The numbers were torrid as warned, and Engelbrecht went to some length to explain how these arose. He accepted responsibility for Shoprite’s own goals and insisted that the results would not be repeated in the second half of the year.

The results for the 1H 2019 in a nutshell:


“Our first-half performance is below expectations, but not a reflection of the fundamental strength of the business,” Englebrecht says.

The retailer was impacted by currency devaluations in its core African markets of Angola, Nigeria and Zambia. Hyperinflation in Angola saw margins fall by 0.8%, causing a R552 million profit to turn into a R62 million loss.

The supply chain disruption caused by industrial action at the Centurion Distribution Centre last May and June lasted longer than anticipated. At the same time, more than half of the business went live on the new SAP IT system, compounding stock-out woes.

The result was that an estimated 2% of sales growth was lost, equivalent to R1 billion in turnover and R250 million in profit. These issues coincided with the longest period of stagnant inflation in a decade. “We have never had 18 months of consecutive deflation in the history of this business,” says Engelbrecht.

As a result of the above Shoprite lost some market share. What is noteworthy though, is that the retailer did not take the easy route and raise prices to stem the losses. “It is critical that Shoprite uses its scale and bargaining power to keep its prices lower,” says Hertzog.

“The only way to counter deflation is to grow volume,” adds Engelbrecht. “We take responsibility for the lack of performance. But this does not mean our business is not sound. It is still a very big and significant business and we have plans to get back on the growth path.”

Strategic decisions pay off

Strategic decisions to invest in convenience foods, fresh foods, private label and liquor have paid off, and the positive sales trend emerging from the festive season has continued in January and February alongside improving product availability.

While Africa’s currency woes saw sales decline by 13.3% to R11.1 billion (14.7% of turnover) in the half, Engelbrecht remains bullish on Africa’s long term potential.

He noted that in Angola, which has become central to Shoprite’s Africa operation, the company has become a partner to government. “We have helped to create 10 agri projects, as well as a livestock project.

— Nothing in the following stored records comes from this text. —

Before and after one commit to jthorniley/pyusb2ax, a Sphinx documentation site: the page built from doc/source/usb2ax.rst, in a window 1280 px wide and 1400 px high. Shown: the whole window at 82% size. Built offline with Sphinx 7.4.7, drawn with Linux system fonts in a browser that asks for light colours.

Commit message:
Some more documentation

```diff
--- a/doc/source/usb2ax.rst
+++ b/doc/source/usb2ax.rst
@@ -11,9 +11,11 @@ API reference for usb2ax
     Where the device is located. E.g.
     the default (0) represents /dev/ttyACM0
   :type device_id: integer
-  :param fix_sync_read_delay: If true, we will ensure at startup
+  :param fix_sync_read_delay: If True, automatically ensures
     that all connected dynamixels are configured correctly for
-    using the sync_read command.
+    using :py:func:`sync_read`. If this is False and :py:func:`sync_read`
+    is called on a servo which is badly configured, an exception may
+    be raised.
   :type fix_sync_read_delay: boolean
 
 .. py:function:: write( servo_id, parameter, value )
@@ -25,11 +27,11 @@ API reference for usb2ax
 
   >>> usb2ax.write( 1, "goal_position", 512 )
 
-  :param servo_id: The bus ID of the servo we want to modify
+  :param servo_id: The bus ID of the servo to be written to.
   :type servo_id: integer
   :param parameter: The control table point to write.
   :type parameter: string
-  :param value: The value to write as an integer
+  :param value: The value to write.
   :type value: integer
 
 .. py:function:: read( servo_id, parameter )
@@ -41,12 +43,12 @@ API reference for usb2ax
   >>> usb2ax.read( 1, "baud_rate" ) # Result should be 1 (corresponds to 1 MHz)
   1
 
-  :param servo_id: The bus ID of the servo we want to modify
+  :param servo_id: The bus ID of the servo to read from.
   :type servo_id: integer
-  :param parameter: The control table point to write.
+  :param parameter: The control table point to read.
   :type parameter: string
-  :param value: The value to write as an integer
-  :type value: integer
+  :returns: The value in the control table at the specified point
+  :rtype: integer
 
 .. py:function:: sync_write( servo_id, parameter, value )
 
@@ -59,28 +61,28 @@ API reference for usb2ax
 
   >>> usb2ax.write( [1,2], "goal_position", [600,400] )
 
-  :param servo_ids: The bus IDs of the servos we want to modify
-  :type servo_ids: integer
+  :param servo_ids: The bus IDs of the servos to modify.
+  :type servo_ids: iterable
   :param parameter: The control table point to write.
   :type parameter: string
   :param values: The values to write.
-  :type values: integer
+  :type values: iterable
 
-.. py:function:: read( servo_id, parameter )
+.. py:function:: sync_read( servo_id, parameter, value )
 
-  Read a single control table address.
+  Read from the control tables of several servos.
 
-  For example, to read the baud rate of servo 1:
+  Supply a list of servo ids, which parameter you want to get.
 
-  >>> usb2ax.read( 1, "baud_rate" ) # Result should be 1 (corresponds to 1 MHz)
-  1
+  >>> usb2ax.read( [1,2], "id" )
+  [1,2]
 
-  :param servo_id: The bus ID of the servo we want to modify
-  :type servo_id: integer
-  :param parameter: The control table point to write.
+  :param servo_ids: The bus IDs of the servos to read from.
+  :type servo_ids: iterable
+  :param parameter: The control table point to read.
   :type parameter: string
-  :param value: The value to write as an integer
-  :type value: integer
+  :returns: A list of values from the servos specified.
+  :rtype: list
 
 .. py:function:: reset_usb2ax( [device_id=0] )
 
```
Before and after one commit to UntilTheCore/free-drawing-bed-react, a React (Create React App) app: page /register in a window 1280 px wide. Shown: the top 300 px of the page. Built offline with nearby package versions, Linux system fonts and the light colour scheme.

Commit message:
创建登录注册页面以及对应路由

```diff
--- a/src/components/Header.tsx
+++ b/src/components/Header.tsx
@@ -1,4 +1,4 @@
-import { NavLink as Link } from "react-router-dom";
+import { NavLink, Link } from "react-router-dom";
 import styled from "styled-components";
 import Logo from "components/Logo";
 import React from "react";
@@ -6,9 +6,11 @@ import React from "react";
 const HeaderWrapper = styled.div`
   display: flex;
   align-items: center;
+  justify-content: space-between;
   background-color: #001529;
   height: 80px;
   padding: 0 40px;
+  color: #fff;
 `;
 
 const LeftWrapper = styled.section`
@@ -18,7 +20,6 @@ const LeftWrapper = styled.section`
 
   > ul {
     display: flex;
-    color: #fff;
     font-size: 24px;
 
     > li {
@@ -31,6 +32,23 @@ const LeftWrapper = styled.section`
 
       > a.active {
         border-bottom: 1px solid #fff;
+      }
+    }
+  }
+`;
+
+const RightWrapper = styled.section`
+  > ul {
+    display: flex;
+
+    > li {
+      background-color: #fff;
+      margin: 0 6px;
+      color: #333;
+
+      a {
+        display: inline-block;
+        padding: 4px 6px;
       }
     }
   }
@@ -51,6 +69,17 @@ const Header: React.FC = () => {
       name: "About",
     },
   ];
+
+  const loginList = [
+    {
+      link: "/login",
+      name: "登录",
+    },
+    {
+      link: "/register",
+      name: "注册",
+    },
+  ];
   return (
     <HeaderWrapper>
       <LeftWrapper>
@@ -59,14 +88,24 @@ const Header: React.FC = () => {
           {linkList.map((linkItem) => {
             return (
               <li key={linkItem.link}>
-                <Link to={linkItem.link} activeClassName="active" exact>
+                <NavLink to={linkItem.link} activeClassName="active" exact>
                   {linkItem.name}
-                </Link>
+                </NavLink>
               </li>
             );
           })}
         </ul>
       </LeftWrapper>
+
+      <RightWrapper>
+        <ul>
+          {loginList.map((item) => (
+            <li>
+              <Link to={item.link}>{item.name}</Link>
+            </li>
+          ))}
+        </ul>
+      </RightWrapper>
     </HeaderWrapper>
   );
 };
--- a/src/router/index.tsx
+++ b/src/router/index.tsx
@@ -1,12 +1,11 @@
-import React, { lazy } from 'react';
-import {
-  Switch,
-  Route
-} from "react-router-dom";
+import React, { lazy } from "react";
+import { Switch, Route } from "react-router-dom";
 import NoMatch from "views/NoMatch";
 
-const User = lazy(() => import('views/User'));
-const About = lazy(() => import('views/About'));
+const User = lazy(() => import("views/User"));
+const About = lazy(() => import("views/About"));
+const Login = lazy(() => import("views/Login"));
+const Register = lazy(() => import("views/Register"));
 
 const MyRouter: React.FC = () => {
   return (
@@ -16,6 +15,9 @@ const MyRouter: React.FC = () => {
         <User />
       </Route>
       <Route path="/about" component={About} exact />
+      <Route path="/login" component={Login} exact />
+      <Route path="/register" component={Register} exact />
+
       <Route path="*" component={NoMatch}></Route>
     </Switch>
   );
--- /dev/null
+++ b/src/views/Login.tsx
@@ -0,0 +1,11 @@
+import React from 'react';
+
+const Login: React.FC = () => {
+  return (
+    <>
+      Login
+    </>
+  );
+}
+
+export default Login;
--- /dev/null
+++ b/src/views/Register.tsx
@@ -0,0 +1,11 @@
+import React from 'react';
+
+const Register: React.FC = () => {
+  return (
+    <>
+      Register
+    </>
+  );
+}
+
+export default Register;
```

For the first time, you will be able to buy fresh meat in Angola. The government is making structural changes that are healthy and indicative of long term view. It will introduce Vat, but not in this financial year, and the minimum wage will be increased by 30%, which is positive.”

“Africa is cyclical,” says Hertzog. “Its boom and bust cycles are not six months to a year, but three to five years. If you stay the course, as Shoprite is doing, you could do well, but it won’t be plain sailing.”

Africa’s population will grow to 4.7 billion people, adds Engelbrecht. “And people will need to be fed. I don’t see anyone better positioned to benefit from our existing investment. Yes, Africa is an emerging market, and yes, it’s risky, but that is a risk we accept for the future.”

Story originally appeared on Moneyweb.

For more news your way, download The Citizen’s app for iOS and Android.